Five Seven Five - book review

by Ernie Yap, Nov 25, 2007 | Destinations: Japan

Title: Five Seven Five

Author: Celeste Heiter

Photography: Robert George


Five Seven Five describes the number of syllables in each line of the much-loved Japanese haiku. Haiku is a unique literary art form that is more than 400 years old and cherished by all circles in Japanese society.


Be it a building with a shady tree in the foreground, traditionally -clad children carrying a shrine during a Shinto festival, sumo wrestlers having a blissful stroll, a Zen Buddhist monk in full garb or cherry blossoms flickering in the wind; photographer Robert George skillfully captured these snippets of life in Japan in artistic detail.


One would agree that the Japanese culture which seems so esoteric is one that deserves portrayal.
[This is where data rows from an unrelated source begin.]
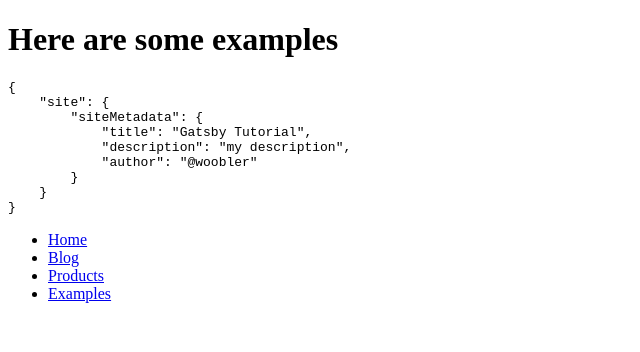
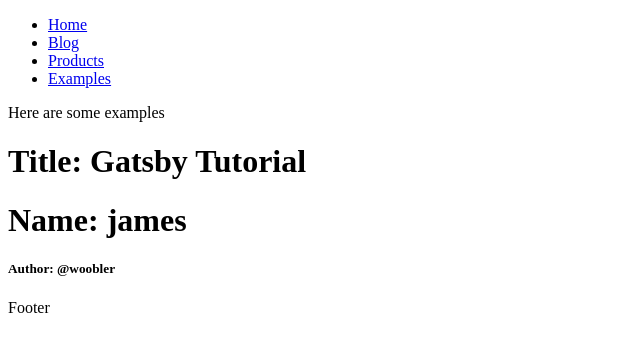
Before and after one commit to chunyukuo88/gatsby, a Gatsby site in the folder portfolio/: page /examples in a window 1280 px wide. Shown: the whole page, without its empty margins (0-640 px from the left). Built offline with nearby package versions, Linux system fonts and the light colour scheme; Gatsby itself is replaced by a stand-in of ours.

Commit message:
Added images and gatsby-source-filesystem plugin. Updated gatsby-config.js

```diff
--- a/portfolio/gatsby-config.js
+++ b/portfolio/gatsby-config.js
@@ -12,4 +12,13 @@ module.exports = {
     data:['item 1', 'item 2'],
     person:{name:'james', age:2},
   },
+  plugins: [
+    {
+      resolve: `gatsby-source-filesystem`,
+      options: {
+        name: `images`,
+        path: `${__dirname}/src/images/`,
+      },
+    },
+  ],
 }
--- a/portfolio/package.json
+++ b/portfolio/package.json
@@ -15,6 +15,7 @@
   },
   "dependencies": {
     "gatsby": "^2.26.1",
+    "gatsby-source-filesystem": "^2.10.0",
     "react": "^16.12.0",
     "react-dom": "^16.12.0"
   },
--- a/portfolio/src/examples/Header.jsx
+++ b/portfolio/src/examples/Header.jsx
@@ -1,19 +1,39 @@
 import React from "react"
 import { useStaticQuery, graphql } from "gatsby"
 
-const Header = () => {
-    const data = useStaticQuery(graphql`
+const getData = graphql`
     {
         site {
             siteMetadata {
+                person {
+                    age
+                    name
+                }
+                author
+                data
+                description
                 title
-          description
-          author
             }
         }
     }
-  `)
-    return <pre>{JSON.stringify(data, null, 4)}</pre>
+`;
+
+const Header = () => {
+    const {
+        site: {
+            siteMetadata: {
+                title,
+                person: {
+                    name
+                },
+            },
+        },
+    } = useStaticQuery(getData);
+
+    return <div>
+        <h1>Title: {title} </h1>
+        <h1>Name: {name}</h1>
+    </div>
 }
 
 export default Header;
--- a/portfolio/src/pages/examples.js
+++ b/portfolio/src/pages/examples.js
@@ -1,13 +1,37 @@
 import React from 'react';
-import NavBar from '../components/NavBar';
 import Header from '../examples/Header';
+import Layout from '../components/Layout';
+import { graphql } from 'gatsby';
 
-const examples = () => (
-    <>
-        <h1>Here are some examples</h1>
-        <Header/>
-        <NavBar/>
-    </>
-);
+const examples = ({ data }) => {
+    const {
+        site: {
+            siteMetadata: { author },
+        },
+    } = data;
 
+    return (
+            <Layout>
+                <p>Here are some examples</p>
+                <Header/>
+                <h5>Author: {author}</h5>
+            </Layout>
+    );
+};
+
+export const hippoMeat = graphql`
+query FirstQuery {
+  site {
+    siteMetadata {
+      title
+      description
+      author
+      data
+      person {
+        age
+        name
+      }
+    }
+  }
+}`;
 export default examples;
```
Also changed, not shown: 4 other files. Lines whose indentation alone changed are shown as unchanged.
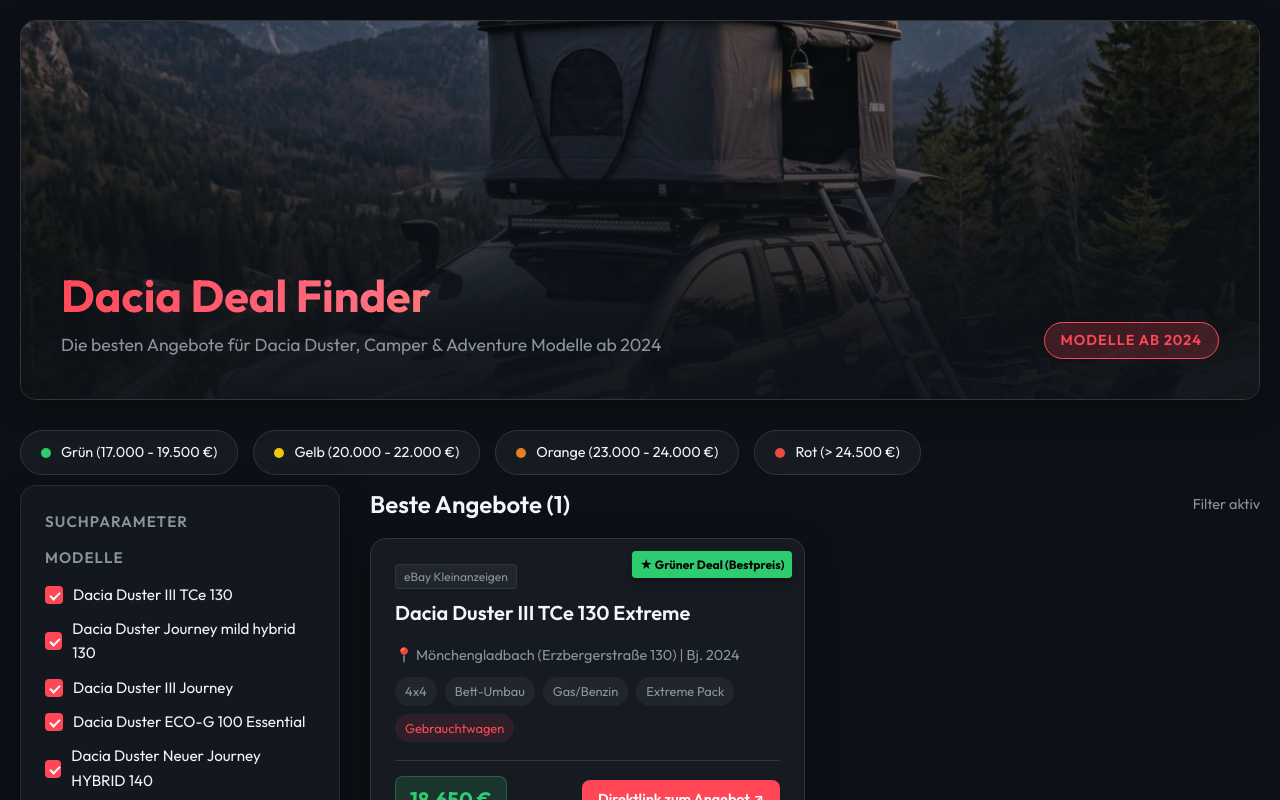
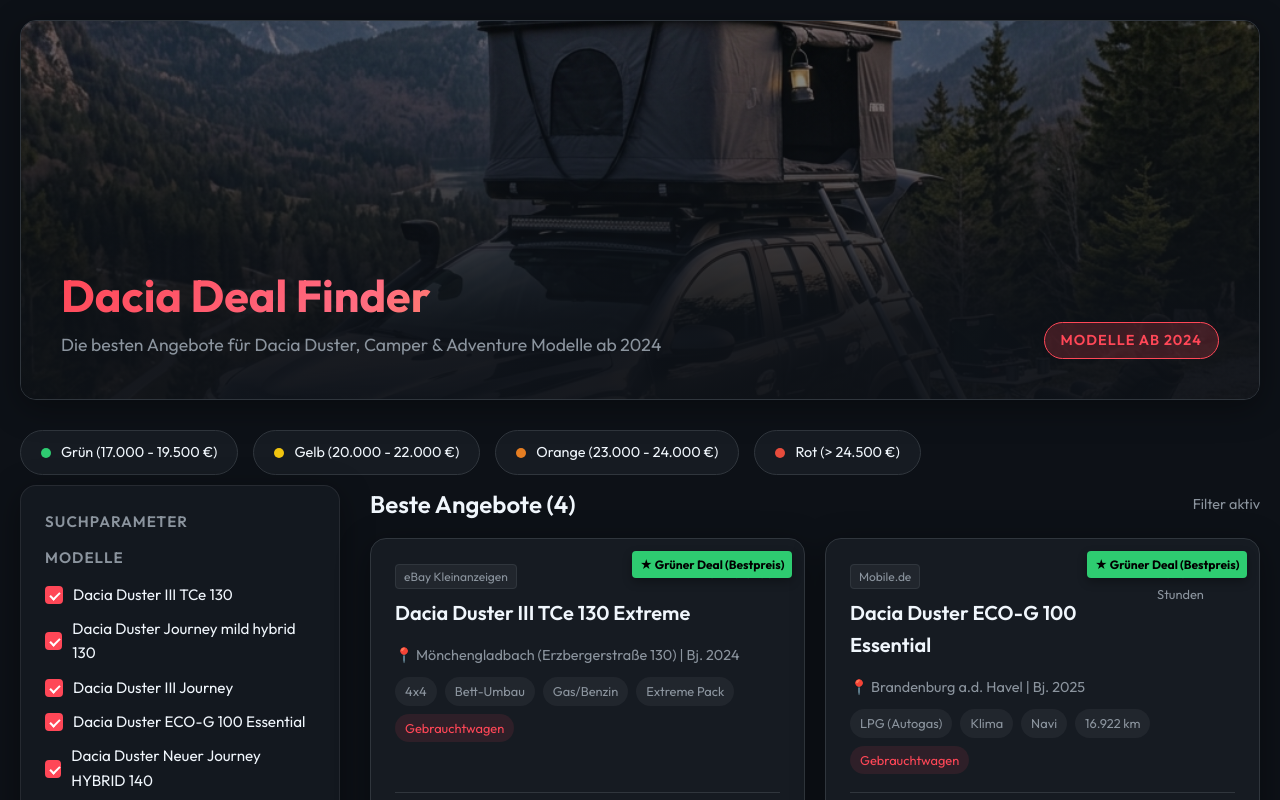
Before and after one commit to janzock-cell/dacia-car-finder, a React (Vite) app: page / in a window 1280 px wide. Shown: the top 800 px of the page. Built offline with nearby package versions, Linux system fonts and the light colour scheme.

Commit message:
fix: implement smart synonyms mapping for equipment filters and update mock fuel type to match checkboxes

```diff
--- a/src/App.jsx
+++ b/src/App.jsx
@@ -73,7 +73,7 @@
     price: 17000, // Grün (Bestpreis)
     year: 2024,
     location: 'Kirchlinteln',
-    specs: ['Diesel (116 PS)', 'Klima', '49.764 km'],
+    specs: ['Benzin', 'Klima', '49.764 km'],
     portal: 'Mobile.de',
     type: 'Gebrauchtwagen',
     link: 'https://suchen.mobile.de/fahrzeuge/details.html?id=461266517', // Echter aktiver Link
@@ -197,7 +197,7 @@
     }));
   };
 
-  // Filter-Logik
+  // Filter-Logik mit intelligenter Synonym-Erkennung für Ausstattungs-Checkboxes
   const filteredOffers = offers.filter(offer => {
     // Modell-Match
     const modelMatch = Object.keys(selectedModels).some(modelKey => {
@@ -206,10 +206,22 @@
       return offer.model.toLowerCase().includes(cleanKey);
     });
 
-    // Ausstattung-Match
+    // Ausstattung-Match mit Synonymen (z.B. Gas/Benzin matcht LPG, Autogas, ECO-G)
     const specMatch = Object.keys(selectedSpecs).some(specKey => {
       if (!selectedSpecs[specKey]) return false;
-      return offer.specs.some(s => s.toLowerCase().includes(specKey.toLowerCase()));
+      return offer.specs.some(s => {
+        const specLower = s.toLowerCase();
+        const keyLower = specKey.toLowerCase();
+
+        if (keyLower === '4x4' && specLower.includes('4x4')) return true;
+        if (keyLower === 'bett-umbau' && (specLower.includes('bett') || specLower.includes('sleep') || specLower.includes('camp'))) return true;
+        if (keyLower === 'gas/benzin' && (specLower.includes('gas') || specLower.includes('lpg') || specLower.includes('eco-g') || specLower.includes('autogas'))) return true;
+        if (keyLower === 'benzin' && (specLower.includes('benzin') || specLower.includes('tce') || specLower.includes('hybrid'))) return true;
+        if (keyLower === 'hybrid' && specLower.includes('hybrid')) return true;
+        if (keyLower === 'gas/electro/benzin' && (specLower.includes('hybrid') || specLower.includes('electro') || specLower.includes('elec'))) return true;
+
+        return specLower.includes(keyLower);
+      });
     });
 
     return modelMatch && specMatch;
```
Conversely, Five Seven Five is a deserving book to convey such a fascinating society to the rest of the world. It is an adequate snapshot of the deep and profound world of haiku and the various colors of Japan. I admire the apt haikus Ms Heiter presented. They resonate with appreciation of nature and people; and in itself is truly a timeless form of art.


Numbering more than thirty poignant photographs of life in Japan accompanied by reflective haiku, Five Seven Five serves as an excellent gift for the Japan-curious and an inspiration to those poised to explore the Land of the Rising Sun someday/


I suspect the average Japanese might find this book quite amusing; putting on a pedestal what seems to be everyday life to them. I also suspect he might be secretly proud as well.